Figure 4.
Figure 4: Calpain–calpastatin proteolytic system. A schematic diagram illustrating the Ca^2+-induced activation of calpain and its inhibition by calpastatin. DIII has a fundamental role in relaying the Ca^2+-induced structural changes (red dotted arrows) from the peripheral domains to the catalytically competent yet labile protease core. Concerted binding of the intrinsically unstructured protein (IUP) calpastatin to peripheral domains and the active site of calpain results in low-nanomolar inhibition.
  The above figures are reprinted by permission from Macmillan Publishers Ltd: Nature (2008, 456, 404-408) copyright 2008.  
  Figures were selected by an automated process.  

Literature references that cite this PDB file's key reference

  PubMed id Reference
21508973 S.J.Storr, N.O.Carragher, M.C.Frame, T.Parr, and S.G.Martin (2011).
The calpain system and cancer.
  Nat Rev Cancer, 11, 364-374.  
20694146 Morrée, D.Lutje Hulsik, A.Impagliazzo, H.H.van Haagen, Galan, A.van Remoortere, P.A.'t Hoen, G.B.van Ommen, R.R.Frants, and S.M.van der Maarel (2010).
Calpain 3 is a rapid-action, unidirectional proteolytic switch central to muscle remodeling.
  PLoS One, 5, e11940.  
21053238 C.J.Farady, and C.S.Craik (2010).
Mechanisms of macromolecular protease inhibitors.
  Chembiochem, 11, 2341-2346.  
21030783 H.Sorimachi, S.Hata, and Y.Ono (2010).
Expanding members and roles of the calpain superfamily and their genetically modified animals.
  Exp Anim, 59, 549-566.  
21209906 J.L.Fuentes, M.S.Strayer, and A.G.Matera (2010).
Molecular determinants of survival motor neuron (SMN) protein cleavage by the calcium-activated protease, calpain.
  PLoS One, 5, e15769.  
20233039 M.Montal (2010).
Botulinum neurotoxin: a marvel of protein design.
  Annu Rev Biochem, 79, 591-617.  
20849418 Y.Osako, Y.Maemoto, R.Tanaka, H.Suzuki, H.Shibata, and M.Maki (2010).
Autolytic activity of human calpain 7 is enhanced by ESCRT-III-related protein IST1 through MIT-MIM interaction.
  FEBS J, 277, 4412-4426.  
20007729 Z.Dosztányi, B.Mészáros, and I.Simon (2010).
Bioinformatical approaches to characterize intrinsically disordered/unstructured proteins.
  Brief Bioinform, 11, 225-243.  
19378261 O.Toke, Z.Bánóczi, G.Tárkányi, P.Friedrich, and F.Hudecz (2009).
Folding transitions in calpain activator peptides studied by solution NMR spectroscopy.
  J Pept Sci, 15, 404-410.  
19342550 R.Chandramohanadas, P.H.Davis, D.P.Beiting, M.B.Harbut, C.Darling, G.Velmourougane, M.Y.Lee, P.A.Greer, D.S.Roos, and D.C.Greenbaum (2009).
Apicomplexan parasites co-opt host calpains to facilitate their escape from infected cells.
  Science, 324, 794-797.  
19285946 S.A.Woodcock, C.Rooney, M.Liontos, Y.Connolly, V.Zoumpourlis, A.D.Whetton, V.G.Gorgoulis, and A.Malliri (2009).
SRC-induced disassembly of adherens junctions requires localized phosphorylation and degradation of the rac activator tiam1.
  Mol Cell, 33, 639-653.  
19020611 R.L.Mellgren (2008).
Structural biology: Enzyme knocked for a loop.
  Nature, 456, 337-338.  
The most recent references are shown first.
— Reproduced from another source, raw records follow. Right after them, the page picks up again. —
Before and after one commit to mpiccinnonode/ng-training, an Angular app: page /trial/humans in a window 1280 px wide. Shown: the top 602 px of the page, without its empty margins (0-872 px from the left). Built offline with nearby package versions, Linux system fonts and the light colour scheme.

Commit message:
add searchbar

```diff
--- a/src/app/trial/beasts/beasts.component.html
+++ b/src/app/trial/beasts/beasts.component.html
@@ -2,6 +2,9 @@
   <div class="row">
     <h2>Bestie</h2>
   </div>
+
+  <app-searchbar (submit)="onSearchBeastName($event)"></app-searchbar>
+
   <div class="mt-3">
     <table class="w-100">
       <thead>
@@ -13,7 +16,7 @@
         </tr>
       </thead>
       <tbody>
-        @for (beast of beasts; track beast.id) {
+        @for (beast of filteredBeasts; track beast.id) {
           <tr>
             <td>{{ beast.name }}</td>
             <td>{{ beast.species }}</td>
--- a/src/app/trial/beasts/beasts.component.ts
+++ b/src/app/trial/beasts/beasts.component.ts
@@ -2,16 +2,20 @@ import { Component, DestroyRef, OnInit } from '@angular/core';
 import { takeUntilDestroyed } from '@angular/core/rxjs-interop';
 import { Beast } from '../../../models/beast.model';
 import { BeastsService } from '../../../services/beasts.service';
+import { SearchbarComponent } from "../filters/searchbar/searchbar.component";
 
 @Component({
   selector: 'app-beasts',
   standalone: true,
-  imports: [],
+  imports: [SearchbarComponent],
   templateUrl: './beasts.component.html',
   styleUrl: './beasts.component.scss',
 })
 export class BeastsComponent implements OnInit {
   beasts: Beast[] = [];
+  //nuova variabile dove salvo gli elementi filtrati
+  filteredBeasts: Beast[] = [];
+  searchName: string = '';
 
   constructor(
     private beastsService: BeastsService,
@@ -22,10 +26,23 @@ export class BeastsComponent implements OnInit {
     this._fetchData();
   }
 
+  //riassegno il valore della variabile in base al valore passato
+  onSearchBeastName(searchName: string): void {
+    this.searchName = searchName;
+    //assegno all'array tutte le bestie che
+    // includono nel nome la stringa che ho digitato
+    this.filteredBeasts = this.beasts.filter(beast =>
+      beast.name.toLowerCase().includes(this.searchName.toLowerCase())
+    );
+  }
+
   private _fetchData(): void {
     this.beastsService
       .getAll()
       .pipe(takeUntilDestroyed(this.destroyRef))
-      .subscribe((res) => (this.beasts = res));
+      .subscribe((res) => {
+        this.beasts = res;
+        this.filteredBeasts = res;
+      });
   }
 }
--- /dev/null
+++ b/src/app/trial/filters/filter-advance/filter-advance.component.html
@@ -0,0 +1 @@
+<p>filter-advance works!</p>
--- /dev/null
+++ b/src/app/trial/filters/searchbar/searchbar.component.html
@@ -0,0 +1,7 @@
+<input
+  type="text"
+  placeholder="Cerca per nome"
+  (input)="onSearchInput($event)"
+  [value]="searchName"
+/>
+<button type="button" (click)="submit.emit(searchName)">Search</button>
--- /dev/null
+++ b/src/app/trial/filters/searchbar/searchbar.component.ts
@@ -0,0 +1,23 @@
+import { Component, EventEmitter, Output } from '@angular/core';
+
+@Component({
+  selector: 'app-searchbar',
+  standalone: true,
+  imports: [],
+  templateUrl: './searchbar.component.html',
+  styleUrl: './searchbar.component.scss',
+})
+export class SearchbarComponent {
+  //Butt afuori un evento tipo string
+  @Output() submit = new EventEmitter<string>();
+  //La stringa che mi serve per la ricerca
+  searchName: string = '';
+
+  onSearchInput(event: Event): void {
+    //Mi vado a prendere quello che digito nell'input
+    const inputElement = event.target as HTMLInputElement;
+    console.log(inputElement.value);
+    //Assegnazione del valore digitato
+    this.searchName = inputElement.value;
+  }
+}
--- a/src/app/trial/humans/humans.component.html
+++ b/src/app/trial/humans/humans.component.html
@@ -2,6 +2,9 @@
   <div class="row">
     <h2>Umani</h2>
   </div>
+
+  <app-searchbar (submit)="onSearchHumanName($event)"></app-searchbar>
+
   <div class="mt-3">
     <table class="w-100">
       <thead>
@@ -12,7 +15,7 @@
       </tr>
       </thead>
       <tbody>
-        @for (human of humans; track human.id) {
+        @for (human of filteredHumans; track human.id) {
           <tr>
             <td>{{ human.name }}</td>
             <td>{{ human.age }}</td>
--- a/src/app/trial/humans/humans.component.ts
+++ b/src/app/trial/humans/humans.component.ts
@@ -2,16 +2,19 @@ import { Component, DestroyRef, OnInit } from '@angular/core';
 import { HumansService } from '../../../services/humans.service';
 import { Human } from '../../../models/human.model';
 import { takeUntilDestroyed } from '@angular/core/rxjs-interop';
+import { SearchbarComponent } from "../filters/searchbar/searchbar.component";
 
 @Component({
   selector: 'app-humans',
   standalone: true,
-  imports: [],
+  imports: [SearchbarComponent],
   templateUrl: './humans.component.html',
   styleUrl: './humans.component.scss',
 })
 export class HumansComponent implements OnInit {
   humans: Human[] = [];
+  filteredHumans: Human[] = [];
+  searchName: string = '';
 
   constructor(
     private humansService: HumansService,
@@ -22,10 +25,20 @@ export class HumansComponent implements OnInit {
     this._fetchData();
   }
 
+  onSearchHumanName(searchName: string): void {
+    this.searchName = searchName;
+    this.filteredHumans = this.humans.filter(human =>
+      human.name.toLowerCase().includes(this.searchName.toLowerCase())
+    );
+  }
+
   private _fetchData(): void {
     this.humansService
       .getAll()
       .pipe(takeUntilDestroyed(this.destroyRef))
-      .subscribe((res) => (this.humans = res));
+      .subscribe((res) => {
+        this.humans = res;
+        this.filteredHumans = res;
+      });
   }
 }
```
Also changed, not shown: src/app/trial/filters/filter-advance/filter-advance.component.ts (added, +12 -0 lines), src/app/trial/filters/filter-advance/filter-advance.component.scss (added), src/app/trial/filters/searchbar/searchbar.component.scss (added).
Citation data come partly from CiteXplore and partly from an automated harvesting procedure. Note that this is likely to be only a partial list as not all journals are covered by either method. However, we are continually building up the citation data so more and more references will be included with time.